> What you will do
Give the number of lines in the listing that contain "values", with no other words.

> Input records
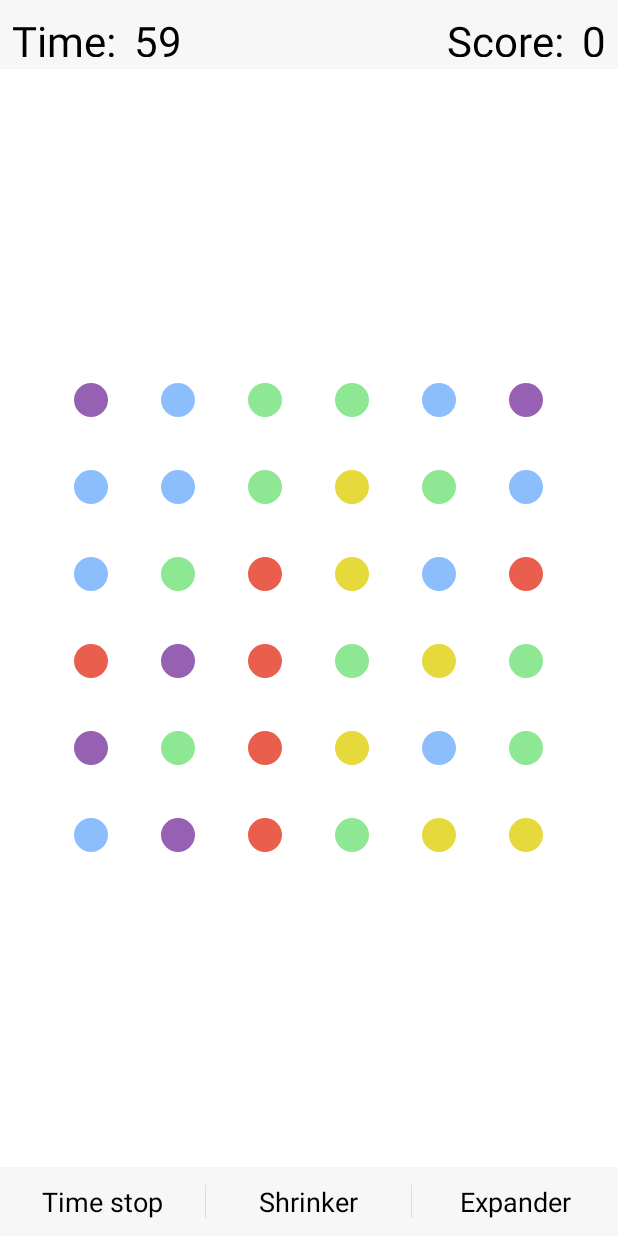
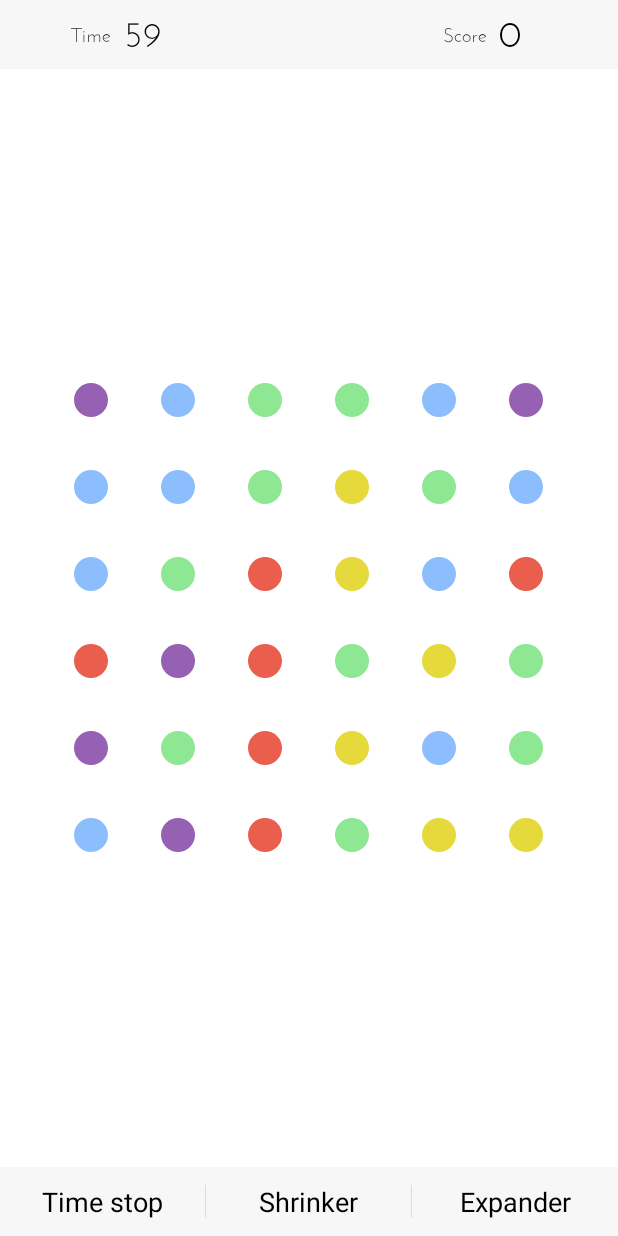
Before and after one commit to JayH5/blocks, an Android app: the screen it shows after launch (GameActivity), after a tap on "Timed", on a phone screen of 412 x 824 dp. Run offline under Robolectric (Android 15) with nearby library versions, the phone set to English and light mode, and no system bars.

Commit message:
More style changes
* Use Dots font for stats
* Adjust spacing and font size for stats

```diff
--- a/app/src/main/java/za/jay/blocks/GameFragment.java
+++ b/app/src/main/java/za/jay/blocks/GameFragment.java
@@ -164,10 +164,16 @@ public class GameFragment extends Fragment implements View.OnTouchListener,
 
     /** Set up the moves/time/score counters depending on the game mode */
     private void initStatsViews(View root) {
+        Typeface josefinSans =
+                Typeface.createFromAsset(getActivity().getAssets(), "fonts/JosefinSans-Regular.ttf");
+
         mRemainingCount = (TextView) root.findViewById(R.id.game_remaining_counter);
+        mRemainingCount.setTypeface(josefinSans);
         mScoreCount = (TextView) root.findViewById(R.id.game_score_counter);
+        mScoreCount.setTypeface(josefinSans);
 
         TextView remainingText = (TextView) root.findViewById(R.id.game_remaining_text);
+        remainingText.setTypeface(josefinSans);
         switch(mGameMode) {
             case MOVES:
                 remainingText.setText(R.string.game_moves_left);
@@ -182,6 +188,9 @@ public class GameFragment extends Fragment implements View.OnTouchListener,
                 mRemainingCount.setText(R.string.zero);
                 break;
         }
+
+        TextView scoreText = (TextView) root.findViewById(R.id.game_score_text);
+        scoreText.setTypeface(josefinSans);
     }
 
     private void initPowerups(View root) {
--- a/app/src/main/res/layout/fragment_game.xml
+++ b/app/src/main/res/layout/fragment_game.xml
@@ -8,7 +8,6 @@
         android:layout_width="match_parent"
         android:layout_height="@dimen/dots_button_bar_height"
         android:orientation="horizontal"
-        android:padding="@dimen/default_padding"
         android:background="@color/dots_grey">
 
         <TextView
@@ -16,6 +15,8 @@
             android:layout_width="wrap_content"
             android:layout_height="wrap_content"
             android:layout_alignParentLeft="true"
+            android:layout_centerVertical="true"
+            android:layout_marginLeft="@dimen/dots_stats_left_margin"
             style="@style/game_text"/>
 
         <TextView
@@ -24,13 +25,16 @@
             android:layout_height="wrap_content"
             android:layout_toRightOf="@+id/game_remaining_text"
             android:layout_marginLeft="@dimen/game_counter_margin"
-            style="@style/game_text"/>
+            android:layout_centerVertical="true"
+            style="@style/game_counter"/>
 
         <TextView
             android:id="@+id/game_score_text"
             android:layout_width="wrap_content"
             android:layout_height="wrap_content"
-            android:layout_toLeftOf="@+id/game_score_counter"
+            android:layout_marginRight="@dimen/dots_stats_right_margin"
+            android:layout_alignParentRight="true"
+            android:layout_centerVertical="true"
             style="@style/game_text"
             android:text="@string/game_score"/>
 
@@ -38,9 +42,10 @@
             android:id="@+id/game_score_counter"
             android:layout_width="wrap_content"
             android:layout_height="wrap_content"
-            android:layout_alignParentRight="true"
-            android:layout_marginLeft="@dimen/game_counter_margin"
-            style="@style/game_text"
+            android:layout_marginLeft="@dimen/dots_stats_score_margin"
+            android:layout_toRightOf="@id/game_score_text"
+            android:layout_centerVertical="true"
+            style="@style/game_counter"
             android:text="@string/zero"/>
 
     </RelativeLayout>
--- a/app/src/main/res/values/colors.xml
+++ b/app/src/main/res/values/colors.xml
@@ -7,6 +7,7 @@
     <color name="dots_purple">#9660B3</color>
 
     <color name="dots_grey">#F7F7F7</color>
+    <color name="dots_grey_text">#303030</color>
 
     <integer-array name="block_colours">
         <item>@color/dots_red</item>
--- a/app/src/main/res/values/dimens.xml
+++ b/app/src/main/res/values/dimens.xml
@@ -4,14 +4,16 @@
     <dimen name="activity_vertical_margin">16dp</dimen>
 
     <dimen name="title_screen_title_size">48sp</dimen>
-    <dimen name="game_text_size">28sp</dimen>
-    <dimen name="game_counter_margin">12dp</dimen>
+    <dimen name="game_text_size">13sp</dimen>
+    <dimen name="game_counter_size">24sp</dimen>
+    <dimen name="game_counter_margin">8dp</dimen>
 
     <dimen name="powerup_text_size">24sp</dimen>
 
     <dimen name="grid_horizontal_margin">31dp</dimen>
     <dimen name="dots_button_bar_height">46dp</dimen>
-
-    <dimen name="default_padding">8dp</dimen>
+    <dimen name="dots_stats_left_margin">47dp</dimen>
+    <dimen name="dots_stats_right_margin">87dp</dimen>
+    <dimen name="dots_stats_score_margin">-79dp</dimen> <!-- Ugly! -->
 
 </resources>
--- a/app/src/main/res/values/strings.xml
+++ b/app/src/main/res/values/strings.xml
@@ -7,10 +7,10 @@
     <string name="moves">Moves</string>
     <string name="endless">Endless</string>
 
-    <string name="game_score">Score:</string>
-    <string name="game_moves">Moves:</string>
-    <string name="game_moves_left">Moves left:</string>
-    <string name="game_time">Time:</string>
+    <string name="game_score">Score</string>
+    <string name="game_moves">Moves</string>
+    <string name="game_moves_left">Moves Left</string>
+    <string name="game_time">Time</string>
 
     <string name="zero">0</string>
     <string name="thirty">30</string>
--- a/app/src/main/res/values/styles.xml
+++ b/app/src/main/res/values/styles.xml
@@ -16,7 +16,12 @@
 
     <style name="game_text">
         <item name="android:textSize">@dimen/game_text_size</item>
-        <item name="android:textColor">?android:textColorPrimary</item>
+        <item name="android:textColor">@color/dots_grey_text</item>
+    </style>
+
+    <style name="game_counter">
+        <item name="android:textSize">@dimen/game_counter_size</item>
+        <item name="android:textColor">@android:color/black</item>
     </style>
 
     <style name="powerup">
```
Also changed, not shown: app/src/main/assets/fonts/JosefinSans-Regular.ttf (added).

> Exercise output
8